Available data:
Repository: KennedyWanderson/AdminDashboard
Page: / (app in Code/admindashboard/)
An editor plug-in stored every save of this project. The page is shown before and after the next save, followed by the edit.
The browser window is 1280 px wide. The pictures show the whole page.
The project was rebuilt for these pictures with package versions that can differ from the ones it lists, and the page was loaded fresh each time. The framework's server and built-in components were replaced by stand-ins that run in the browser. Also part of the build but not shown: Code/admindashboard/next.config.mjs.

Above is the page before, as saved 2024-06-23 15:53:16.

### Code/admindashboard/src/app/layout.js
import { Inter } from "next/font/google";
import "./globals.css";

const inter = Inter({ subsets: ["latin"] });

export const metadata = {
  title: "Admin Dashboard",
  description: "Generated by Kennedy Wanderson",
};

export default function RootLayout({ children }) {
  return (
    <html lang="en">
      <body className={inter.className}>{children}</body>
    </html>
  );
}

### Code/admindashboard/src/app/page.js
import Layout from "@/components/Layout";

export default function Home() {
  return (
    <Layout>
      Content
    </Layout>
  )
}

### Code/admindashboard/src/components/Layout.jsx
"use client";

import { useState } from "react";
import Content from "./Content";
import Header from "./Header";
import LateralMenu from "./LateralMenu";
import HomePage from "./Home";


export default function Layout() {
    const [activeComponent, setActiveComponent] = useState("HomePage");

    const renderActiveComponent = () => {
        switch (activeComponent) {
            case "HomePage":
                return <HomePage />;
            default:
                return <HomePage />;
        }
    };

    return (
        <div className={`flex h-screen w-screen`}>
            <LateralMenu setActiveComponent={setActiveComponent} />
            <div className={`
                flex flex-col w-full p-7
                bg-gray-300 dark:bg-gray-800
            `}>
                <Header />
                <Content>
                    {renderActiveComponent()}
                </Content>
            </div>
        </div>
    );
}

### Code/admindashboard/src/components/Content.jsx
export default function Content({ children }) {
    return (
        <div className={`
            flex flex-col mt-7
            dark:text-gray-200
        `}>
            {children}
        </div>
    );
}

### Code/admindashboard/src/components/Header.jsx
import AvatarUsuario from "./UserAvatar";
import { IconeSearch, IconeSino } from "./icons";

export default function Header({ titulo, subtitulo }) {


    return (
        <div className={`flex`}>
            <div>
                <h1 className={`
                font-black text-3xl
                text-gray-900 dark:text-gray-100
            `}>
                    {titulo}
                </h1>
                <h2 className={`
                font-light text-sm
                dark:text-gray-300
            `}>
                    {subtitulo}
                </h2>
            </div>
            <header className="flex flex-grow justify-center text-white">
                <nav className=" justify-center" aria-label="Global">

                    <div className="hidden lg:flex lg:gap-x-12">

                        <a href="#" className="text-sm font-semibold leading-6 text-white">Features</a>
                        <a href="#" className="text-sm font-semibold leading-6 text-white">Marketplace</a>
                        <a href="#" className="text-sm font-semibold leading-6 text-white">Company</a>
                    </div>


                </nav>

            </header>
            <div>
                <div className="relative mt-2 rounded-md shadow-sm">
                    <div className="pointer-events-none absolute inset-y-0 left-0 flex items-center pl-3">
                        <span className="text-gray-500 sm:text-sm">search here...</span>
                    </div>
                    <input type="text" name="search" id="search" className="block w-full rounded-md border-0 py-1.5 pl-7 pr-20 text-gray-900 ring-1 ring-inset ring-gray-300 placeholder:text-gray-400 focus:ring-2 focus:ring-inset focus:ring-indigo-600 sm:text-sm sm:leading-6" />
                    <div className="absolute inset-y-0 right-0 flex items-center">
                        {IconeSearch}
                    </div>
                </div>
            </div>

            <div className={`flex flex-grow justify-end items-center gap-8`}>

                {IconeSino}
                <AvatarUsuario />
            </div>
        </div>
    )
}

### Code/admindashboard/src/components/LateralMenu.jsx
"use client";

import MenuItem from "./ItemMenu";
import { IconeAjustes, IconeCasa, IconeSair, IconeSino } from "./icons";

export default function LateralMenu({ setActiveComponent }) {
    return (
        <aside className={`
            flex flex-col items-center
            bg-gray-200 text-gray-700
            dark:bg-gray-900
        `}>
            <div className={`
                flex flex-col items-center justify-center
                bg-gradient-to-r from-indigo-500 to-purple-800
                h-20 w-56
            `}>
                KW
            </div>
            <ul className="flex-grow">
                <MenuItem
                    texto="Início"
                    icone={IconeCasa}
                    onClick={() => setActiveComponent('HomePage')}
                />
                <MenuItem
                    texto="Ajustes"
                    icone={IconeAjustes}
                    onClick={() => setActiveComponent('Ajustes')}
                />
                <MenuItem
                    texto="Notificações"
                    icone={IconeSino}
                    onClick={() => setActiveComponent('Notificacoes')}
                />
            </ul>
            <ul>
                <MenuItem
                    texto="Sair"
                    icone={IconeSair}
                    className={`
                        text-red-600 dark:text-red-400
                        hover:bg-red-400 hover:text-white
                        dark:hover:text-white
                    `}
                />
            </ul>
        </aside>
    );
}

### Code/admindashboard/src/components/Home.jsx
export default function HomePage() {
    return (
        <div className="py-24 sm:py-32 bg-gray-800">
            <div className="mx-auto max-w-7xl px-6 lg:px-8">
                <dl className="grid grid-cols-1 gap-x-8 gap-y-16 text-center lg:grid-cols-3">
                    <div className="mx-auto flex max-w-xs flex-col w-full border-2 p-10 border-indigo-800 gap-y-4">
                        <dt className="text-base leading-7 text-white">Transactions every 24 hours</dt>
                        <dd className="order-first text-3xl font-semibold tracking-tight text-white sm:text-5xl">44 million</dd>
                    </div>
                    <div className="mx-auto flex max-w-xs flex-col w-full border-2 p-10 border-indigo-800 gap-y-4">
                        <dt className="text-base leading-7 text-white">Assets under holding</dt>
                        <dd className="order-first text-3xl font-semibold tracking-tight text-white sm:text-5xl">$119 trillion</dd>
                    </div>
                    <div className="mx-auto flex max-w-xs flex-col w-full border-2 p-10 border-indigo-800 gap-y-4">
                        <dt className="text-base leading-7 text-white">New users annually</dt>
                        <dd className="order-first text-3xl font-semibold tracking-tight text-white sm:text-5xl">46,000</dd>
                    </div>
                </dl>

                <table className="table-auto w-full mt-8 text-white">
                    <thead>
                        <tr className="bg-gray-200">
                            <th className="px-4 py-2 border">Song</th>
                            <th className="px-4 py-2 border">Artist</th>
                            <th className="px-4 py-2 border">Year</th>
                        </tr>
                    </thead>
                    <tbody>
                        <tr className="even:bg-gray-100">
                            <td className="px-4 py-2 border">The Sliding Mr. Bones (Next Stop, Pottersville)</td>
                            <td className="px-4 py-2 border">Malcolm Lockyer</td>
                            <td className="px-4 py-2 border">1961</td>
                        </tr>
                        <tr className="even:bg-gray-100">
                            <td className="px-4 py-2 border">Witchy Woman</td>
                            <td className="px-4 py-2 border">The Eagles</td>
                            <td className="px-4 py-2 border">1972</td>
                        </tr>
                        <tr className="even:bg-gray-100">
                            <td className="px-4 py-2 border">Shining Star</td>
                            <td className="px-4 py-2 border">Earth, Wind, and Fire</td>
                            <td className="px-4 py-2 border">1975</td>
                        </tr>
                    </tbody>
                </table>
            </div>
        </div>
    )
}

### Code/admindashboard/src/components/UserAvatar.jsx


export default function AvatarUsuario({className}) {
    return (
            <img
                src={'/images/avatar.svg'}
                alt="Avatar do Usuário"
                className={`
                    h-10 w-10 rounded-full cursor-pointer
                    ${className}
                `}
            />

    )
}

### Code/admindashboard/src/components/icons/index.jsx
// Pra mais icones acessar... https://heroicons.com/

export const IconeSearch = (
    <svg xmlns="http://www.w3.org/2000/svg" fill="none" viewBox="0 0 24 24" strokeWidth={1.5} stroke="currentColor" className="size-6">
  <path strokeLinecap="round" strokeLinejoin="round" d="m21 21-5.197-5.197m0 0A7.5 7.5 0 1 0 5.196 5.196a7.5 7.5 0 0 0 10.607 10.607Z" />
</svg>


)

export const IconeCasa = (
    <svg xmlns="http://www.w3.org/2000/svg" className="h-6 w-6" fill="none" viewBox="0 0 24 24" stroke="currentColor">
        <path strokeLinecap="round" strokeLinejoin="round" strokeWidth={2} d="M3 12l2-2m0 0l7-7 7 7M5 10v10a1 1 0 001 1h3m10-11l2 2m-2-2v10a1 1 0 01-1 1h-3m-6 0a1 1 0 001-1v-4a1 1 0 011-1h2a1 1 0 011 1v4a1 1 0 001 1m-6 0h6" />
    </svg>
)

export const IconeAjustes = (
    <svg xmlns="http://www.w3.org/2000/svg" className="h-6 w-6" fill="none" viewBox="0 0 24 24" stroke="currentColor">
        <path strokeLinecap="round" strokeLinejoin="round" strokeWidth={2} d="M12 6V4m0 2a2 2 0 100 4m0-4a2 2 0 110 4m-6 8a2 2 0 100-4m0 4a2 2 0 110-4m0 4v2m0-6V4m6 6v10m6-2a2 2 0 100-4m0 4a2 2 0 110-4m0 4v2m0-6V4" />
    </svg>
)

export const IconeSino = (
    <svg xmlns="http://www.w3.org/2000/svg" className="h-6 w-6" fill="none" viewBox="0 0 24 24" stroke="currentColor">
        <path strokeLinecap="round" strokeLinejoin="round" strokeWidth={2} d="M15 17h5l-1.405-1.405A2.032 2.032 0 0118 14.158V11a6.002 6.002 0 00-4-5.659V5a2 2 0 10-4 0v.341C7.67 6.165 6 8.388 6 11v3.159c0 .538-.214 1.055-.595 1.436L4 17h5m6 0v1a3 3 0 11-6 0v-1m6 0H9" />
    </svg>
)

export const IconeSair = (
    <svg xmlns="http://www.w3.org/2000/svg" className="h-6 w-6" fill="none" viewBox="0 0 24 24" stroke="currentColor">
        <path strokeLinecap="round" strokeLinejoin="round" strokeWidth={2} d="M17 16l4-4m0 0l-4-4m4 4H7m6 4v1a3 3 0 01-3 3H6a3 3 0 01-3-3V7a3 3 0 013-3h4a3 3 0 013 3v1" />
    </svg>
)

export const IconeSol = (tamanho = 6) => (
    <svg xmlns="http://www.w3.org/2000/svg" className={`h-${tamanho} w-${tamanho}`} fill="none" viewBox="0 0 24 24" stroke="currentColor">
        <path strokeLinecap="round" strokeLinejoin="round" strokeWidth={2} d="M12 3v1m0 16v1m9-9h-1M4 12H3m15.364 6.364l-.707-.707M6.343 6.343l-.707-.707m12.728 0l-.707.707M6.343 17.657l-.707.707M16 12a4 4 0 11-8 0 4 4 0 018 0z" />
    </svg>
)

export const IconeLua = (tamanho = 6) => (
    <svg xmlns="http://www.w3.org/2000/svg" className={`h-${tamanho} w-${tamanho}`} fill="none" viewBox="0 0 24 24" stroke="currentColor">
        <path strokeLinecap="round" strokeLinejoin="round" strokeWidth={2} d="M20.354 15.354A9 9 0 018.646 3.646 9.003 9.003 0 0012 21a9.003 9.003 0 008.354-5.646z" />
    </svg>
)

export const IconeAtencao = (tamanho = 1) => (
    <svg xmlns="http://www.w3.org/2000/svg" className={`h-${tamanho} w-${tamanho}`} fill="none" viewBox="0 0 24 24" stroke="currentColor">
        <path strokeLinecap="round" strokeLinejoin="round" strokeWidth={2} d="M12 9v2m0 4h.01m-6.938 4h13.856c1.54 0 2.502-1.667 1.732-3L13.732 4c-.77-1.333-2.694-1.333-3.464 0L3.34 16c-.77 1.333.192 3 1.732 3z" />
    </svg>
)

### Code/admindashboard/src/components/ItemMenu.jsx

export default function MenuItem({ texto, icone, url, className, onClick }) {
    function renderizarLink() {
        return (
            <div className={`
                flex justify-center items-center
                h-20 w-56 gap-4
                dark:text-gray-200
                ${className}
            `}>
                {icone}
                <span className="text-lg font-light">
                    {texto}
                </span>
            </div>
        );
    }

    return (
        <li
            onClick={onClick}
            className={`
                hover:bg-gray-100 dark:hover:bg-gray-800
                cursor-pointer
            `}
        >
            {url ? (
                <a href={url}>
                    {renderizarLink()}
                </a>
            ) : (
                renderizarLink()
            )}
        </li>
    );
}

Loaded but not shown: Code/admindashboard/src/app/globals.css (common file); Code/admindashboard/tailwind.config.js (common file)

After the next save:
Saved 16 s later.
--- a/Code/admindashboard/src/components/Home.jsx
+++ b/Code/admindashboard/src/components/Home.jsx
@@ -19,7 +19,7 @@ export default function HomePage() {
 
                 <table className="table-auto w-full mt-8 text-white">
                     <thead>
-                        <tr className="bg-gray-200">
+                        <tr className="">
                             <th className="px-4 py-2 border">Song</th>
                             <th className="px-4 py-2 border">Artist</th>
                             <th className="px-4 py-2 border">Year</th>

What you are asked to do: Every line from the top of the material above through the line holding "The browser window" should be reproduced word for word, and nothing beyond it.

Task output:
Repository: KennedyWanderson/AdminDashboard
Page: / (app in Code/admindashboard/)
An editor plug-in stored every save of this project. The page is shown before and after the next save, followed by the edit.
The browser window is 1280 px wide. The pictures show the whole page.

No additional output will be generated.